## What you should do
Which lines of the data contain the string "margin"? Copy every one.

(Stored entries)
──────

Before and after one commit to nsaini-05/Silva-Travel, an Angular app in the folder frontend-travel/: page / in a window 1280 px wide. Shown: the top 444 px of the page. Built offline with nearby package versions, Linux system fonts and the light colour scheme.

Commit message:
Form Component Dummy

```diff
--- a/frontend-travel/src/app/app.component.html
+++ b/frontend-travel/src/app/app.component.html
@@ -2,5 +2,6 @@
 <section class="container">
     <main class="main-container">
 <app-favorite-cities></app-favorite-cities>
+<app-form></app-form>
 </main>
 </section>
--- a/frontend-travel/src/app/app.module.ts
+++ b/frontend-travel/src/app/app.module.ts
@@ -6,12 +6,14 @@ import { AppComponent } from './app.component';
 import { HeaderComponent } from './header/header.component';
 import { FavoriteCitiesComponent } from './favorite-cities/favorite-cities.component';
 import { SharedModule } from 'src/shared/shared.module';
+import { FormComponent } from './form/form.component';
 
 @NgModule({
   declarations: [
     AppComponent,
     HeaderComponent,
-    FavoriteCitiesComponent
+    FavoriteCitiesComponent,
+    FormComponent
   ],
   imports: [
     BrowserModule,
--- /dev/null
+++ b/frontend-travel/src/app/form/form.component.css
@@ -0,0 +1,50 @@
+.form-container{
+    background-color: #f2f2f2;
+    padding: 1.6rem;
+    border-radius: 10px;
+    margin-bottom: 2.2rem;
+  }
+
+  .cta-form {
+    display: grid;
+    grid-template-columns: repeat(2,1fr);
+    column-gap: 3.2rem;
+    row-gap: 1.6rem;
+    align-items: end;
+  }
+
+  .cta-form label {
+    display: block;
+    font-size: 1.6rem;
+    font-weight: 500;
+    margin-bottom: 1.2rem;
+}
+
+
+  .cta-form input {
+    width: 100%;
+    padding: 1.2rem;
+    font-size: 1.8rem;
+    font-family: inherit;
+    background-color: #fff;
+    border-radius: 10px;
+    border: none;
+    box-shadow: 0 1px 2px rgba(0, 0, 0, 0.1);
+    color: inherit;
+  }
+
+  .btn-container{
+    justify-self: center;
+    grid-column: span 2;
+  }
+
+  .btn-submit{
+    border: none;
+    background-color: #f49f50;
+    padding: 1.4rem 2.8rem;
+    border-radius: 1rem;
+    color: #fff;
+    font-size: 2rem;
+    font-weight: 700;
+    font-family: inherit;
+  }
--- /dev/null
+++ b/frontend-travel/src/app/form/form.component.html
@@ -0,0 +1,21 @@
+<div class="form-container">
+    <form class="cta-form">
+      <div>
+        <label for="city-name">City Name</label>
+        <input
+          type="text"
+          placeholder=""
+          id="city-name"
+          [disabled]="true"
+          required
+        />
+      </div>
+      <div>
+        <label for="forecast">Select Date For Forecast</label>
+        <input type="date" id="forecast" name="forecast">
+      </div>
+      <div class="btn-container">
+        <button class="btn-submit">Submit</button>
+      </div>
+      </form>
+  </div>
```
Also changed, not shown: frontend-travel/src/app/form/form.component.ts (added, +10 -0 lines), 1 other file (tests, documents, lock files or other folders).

──────

## Exercise solution
+    margin-bottom: 2.2rem;
+    margin-bottom: 1.2rem;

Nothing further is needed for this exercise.